■ TASK ■
Without the pictures, write out every entry that follows exactly.

-- MATERIALS PROVIDED follows --

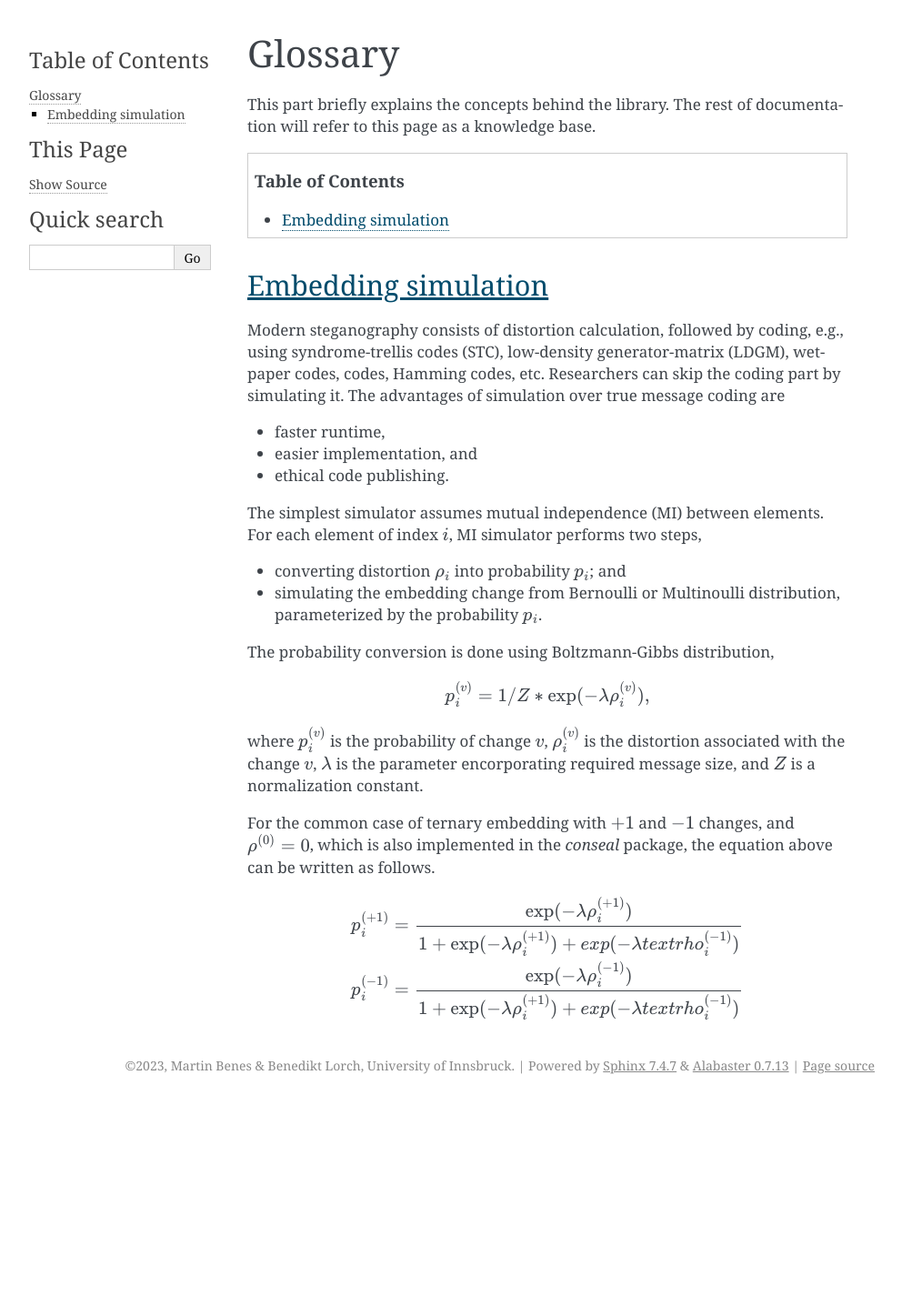
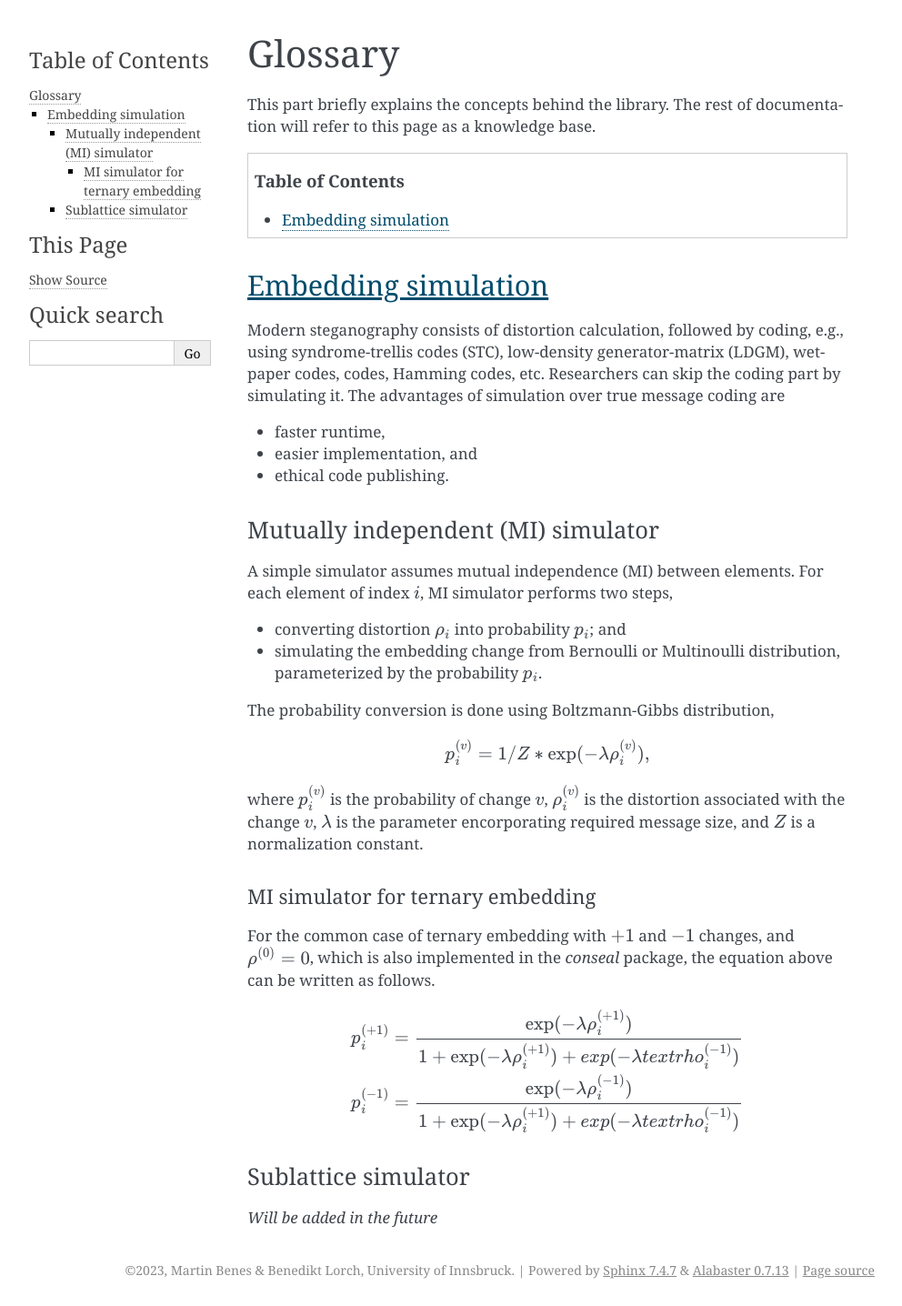
Before and after one commit to uibk-uncover/conseal, a Sphinx documentation site: the page built from docs/glossary.rst, in a window 1280 px wide. Shown: the whole page at 91% size, without its empty margins (148-1140 px from the left). Built offline with Sphinx 7.4.7, drawn with Linux system fonts in a browser that asks for light colours; before the commit the page ends 1211 px from its top, so only the background shows below that.

Commit message:
mi simulator glossary

```diff
--- a/docs/glossary.rst
+++ b/docs/glossary.rst
@@ -21,7 +21,10 @@ The advantages of simulation over true message coding are
 - easier implementation, and
 - ethical code publishing.
 
-The simplest simulator assumes mutual independence (MI) between elements.
+Mutually independent (MI) simulator
+^^^^^^^^^^^^^^^^^^^^^^^^^^^^^^^^^^^
+
+A simple simulator assumes mutual independence (MI) between elements.
 For each element of index :math:`i`, MI simulator performs two steps,
 
 - converting distortion :math:`\rho_i` into probability :math:`p_i`; and
@@ -37,6 +40,10 @@ where :math:`p_i^{(v)}` is the probability of change :math:`v`,
 :math:`\lambda` is the parameter encorporating required message size,
 and :math:`Z` is a normalization constant.
 
+
+MI simulator for ternary embedding
+""""""""""""""""""""""""""""""""""
+
 For the common case of ternary embedding with
 :math:`+1` and :math:`-1` changes, and
 :math:`\rho^{(0)}=0`,
@@ -46,3 +53,9 @@ the equation above can be written as follows.
 .. math::
    p_i^{(+1)} &= \frac{\text{exp}( - \lambda \rho_i^{(+1)})}{1+\text{exp}(-\lambda \rho_i^{(+1)})+exp(-\lambda \\text{rho}_i^{(-1)})} \\
    p_i^{(-1)} &= \frac{\text{exp}( - \lambda \rho_i^{(-1)})}{1+\text{exp}(-\lambda \rho_i^{(+1)})+exp(-\lambda \\text{rho}_i^{(-1)})} \\
+
+
+Sublattice simulator
+^^^^^^^^^^^^^^^^^^^^
+
+*Will be added in the future*
```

-- MATERIALS PROVIDED concluded --

■ OUTPUT ■
Before and after one commit to uibk-uncover/conseal, a Sphinx documentation site: the page built from docs/glossary.rst, in a window 1280 px wide. Shown: the whole page at 91% size, without its empty margins (148-1140 px from the left). Built offline with Sphinx 7.4.7, drawn with Linux system fonts in a browser that asks for light colours; before the commit the page ends 1211 px from its top, so only the background shows below that.

Commit message:
mi simulator glossary

```diff
--- a/docs/glossary.rst
+++ b/docs/glossary.rst
@@ -21,7 +21,10 @@ The advantages of simulation over true message coding are
 - easier implementation, and
 - ethical code publishing.
 
-The simplest simulator assumes mutual independence (MI) between elements.
+Mutually independent (MI) simulator
+^^^^^^^^^^^^^^^^^^^^^^^^^^^^^^^^^^^
+
+A simple simulator assumes mutual independence (MI) between elements.
 For each element of index :math:`i`, MI simulator performs two steps,
 
 - converting distortion :math:`\rho_i` into probability :math:`p_i`; and
@@ -37,6 +40,10 @@ where :math:`p_i^{(v)}` is the probability of change :math:`v`,
 :math:`\lambda` is the parameter encorporating required message size,
 and :math:`Z` is a normalization constant.
 
+
+MI simulator for ternary embedding
+""""""""""""""""""""""""""""""""""
+
 For the common case of ternary embedding with
 :math:`+1` and :math:`-1` changes, and
 :math:`\rho^{(0)}=0`,
@@ -46,3 +53,9 @@ the equation above can be written as follows.
 .. math::
    p_i^{(+1)} &= \frac{\text{exp}( - \lambda \rho_i^{(+1)})}{1+\text{exp}(-\lambda \rho_i^{(+1)})+exp(-\lambda \\text{rho}_i^{(-1)})} \\
    p_i^{(-1)} &= \frac{\text{exp}( - \lambda \rho_i^{(-1)})}{1+\text{exp}(-\lambda \rho_i^{(+1)})+exp(-\lambda \\text{rho}_i^{(-1)})} \\
+
+
+Sublattice simulator
+^^^^^^^^^^^^^^^^^^^^
+
+*Will be added in the future*
```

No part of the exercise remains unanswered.